Stadium history spans decades in Belle Vernon
By Ron Paglia
Published: Saturday, March 16, 2013, 9:00 p.m.
Part 1 of 3
Athletes and athletics are sure to be an integral subject of interest as the Belle Vernon Borough Bicentennial Committee prepares for its major celebration June 13-16.
And the 4.7-acre recreational complex nestled along Vernon and Columbus streets will draw considerable attention.
“There are so many memories at that site,” said Jesse Cramer, athletic director at Belle Vernon Area High School, who has compiled a history of the facility that opened nearly 93 years ago. “Many, many times persons who played (football) there as a member of a high school or midget team member return and speak of the days when they performed on that field. How a small tract of land could hold so many memories for so many people is often hard to believe. Thousands of young persons, as well as the entire community, have benefited from the use of the stadium and hopefully thousands more are yet to come.”
The field has carried many names over the years including “The Rock Pile,” Speers Field, Belle Vernon Stadium and Bellmar Stadium.
Known in recent years, and continuing today, as Manzini Field at Brewer Stadium in honor of the late William L. “Bill” Brewer and Baptiste “Bap” Manzini, the land, which was part of a large farm, was donated to Belle Vernon High School by the Speers family in 1920. It was called Speers Field for many years in recognition of the late Dr. Samuel M. Speers, a longtime dentist in Belle Vernon and Brownsville and a descendant of the founding fathers of Belle Vernon and Speers boroughs.
Dr. Speers was born in Speers Borough on July 8, 1892, graduated from the University of Pittsburgh School of Dentistry and practiced dentistry until 1917. He left this profession to enter the coal business and was a coal operator at the time of his death at age 64 on April 23, 1957. He also had operated coke ovens, the Belle Vernon Oil Co. and a Hereford cattle farm.
In addition to the Belle Vernon High School Wildcats, an independent men's football team known as the Belle Vernon Mohawks also used the field beginning in 1920. According to newspaper archives, the Mohawks also produced sandlot baseball teams and independent basketball team through the 1920s.
Cramer's records indicate that other high school teams playing home games at the field were the North Belle Vernon Jackrabbits, Vernon Bulldogs and Bellmar Hurricanes.
Bellmar High School was created as the result of a merger between Vernon and Marion school districts and made its debut under that banner on Sept. 8, 1951, with a 13-0 victory over Derry at the latter's field. The school's first victory at home came a week later – on Sept. 14 – as an estimated 3,000 fans packed what became known as Bellmar Stadium to watch the 'Canes crush Point Marion, 30-0. With the ball on the visitors' 29, quarterback Henry Studnicki threw a pass to Lee Cope, who pulled it in at the seven and scampered into the end zone for the first touchdown in Bellmar history.

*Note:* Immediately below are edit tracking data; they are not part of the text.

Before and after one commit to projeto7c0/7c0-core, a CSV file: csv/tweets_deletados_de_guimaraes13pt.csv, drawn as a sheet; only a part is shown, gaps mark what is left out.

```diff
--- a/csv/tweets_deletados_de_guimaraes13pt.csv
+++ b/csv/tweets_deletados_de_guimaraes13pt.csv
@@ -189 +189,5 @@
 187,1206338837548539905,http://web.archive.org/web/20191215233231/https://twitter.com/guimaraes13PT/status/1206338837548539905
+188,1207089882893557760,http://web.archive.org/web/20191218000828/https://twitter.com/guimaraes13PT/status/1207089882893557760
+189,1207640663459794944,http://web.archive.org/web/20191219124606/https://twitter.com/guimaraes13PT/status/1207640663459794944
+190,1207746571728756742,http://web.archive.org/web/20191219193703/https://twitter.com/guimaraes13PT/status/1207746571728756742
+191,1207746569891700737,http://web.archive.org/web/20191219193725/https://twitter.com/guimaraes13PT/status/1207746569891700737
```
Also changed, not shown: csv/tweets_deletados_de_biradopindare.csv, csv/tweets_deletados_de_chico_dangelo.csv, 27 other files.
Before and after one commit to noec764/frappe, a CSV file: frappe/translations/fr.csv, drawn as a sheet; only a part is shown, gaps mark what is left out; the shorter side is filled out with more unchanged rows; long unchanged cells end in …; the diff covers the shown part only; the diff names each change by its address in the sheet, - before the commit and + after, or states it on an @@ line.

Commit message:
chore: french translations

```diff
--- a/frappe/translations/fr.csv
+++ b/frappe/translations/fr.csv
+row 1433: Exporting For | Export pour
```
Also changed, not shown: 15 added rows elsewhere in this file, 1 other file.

Fullback Don Klochak scored on runs of 51 and 79 yards. and Tom Osborne and Chuck Fisher accounted for the other six-pointers in that 1951 inaugural game.
Bellmar continued as the home team through the 1964 season. It consolidated with Rostraver High School to form Belle Vernon Area School District in 1965 and home games were moved to the field in Rostraver. BVA continues at that site, now known as James Weir Stadium, today.
The final high school game was played at the stadium on Thursday, Oct. 22, 1964, as Bellmar defeated California, 21-13, before a Parents Night crowd estimated at 6,000. The loss eliminated the previously unbeaten Trojans from the WPIAL Class A championship race. Bellmar quarterback Harry Muckle scored the last scholastic touchdown at the stadium when he plunged into the end zone behind center Don Peters in the fourth quarter. Dave Pierallini accounted for the final extra point on a run.
A number of outstanding teams have played at the field over the years. The 1959 and 1963 Bellmar teams, both coached by Manzini, the only head coach in the school's history, were both undefeated with 10-0-0 records but missed the WPIAL Class A playoffs because of insufficient Gardner Rating System points..
The 1936 Belle Vernon Wildcats also posted an undefeated mark under the guidance of coach Pete Koma. They defeated Fayette City High School, 48-0, in the season finale at Speers Field to finish with a 7-0-1 record. The 1941 Belle Vernon team, also coached by Koma, also was undefeated at 7-0-0.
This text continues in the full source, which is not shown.